Care model results in zero ventilator-associated pneumonias
Suffolk, Virginia - February 2010 - Sentara Obici Hospital recently marked three consecutive years with zero cases of ventilator-associated pneumonia (VAP) in its Intensive Care Unit (ICU). This pneumonia can develop in patients connected to a ventilator or breathing machine for 48 hours or more. VAP is considered a life-threatening infection given the patient is already critically ill.
Sentara Obici Hospital is the second Sentara hospital to initiate a model of care that has resulted in zero cases from VAPs for a three year period or more. . “This achievement recognizes the care and extraordinary commitment provided by the critical care team to all of our patients on a daily basis,” according to Marianne Walston, Director of Nursing for Emergency and Critical Care Services.
VHA, a voluntary national organization focused on healthcare financial performance through clinical excellence and supply chain management, has “blueprinted” the ventilator practices Sentara utilizes to educate healthcare organizations across the country on this model of care.
“This milestone speaks to the superior outcomes enjoyed by some of the sickest, most frail patients at Sentara Obici Hospital,” says, Dr. Jeff Forman, Medical Director of the ICU at Sentara Obici Hospital. “Our team of physicians, nurses and respiratory therapists” always stays focused on delivering excellent patient care in the ICU and throughout the hospital.”
Hospital acquired infections not only compromise the health of the patient, but they add to the cost of health care. Much emphasis has been placed in recent years on the reduction of hospital acquired infections, many of which were at one time considered an inevitable event for many patients.

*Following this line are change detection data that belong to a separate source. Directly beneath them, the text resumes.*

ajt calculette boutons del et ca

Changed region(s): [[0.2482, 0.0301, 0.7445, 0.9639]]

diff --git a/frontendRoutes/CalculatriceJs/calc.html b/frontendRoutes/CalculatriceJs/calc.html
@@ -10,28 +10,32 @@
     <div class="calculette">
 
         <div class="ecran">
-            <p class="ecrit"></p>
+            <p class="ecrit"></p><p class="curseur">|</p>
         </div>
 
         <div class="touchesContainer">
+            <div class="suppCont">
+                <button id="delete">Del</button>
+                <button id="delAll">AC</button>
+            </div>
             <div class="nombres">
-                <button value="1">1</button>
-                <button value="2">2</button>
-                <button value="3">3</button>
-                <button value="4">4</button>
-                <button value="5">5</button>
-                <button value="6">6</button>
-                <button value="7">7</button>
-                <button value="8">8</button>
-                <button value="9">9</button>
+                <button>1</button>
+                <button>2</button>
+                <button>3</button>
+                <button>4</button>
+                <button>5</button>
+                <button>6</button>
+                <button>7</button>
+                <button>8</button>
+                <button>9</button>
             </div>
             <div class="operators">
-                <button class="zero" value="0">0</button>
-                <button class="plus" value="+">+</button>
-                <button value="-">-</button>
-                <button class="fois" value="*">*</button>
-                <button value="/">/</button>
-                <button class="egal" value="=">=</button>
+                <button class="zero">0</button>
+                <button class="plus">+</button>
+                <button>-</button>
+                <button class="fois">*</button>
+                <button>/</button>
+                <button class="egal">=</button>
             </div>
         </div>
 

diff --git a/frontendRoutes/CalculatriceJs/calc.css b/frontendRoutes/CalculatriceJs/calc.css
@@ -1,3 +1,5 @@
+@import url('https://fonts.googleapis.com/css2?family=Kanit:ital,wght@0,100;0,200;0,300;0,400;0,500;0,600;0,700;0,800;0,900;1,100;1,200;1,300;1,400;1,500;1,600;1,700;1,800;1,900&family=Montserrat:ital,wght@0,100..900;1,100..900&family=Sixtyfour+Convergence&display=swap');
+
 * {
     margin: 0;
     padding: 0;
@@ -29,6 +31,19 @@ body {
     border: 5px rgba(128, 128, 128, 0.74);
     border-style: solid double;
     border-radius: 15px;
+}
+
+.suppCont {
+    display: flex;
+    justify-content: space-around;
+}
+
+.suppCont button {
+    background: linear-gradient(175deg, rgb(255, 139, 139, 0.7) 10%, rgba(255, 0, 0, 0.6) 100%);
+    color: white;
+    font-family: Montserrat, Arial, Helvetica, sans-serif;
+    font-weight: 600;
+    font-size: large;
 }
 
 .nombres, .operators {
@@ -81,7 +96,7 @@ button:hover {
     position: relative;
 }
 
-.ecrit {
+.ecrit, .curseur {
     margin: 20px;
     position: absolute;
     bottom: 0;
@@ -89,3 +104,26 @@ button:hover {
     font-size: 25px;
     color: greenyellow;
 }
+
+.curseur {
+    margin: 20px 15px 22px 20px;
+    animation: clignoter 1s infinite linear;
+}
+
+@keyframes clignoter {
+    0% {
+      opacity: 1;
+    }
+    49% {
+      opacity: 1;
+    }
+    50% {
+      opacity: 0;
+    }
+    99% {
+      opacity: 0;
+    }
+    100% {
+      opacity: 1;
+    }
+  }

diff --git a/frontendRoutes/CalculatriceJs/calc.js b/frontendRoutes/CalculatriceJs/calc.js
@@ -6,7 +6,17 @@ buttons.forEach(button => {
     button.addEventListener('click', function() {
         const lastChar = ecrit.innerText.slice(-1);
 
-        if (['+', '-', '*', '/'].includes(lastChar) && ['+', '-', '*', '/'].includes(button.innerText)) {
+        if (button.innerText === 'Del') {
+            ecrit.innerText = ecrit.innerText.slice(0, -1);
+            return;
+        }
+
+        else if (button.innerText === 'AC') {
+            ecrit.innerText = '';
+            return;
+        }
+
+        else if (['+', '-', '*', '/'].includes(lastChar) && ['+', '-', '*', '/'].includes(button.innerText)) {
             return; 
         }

“While we celebrate this accomplishment and recognition, we also remain focused on continuing to provide the very best and safest care to our patients,” adds Forman.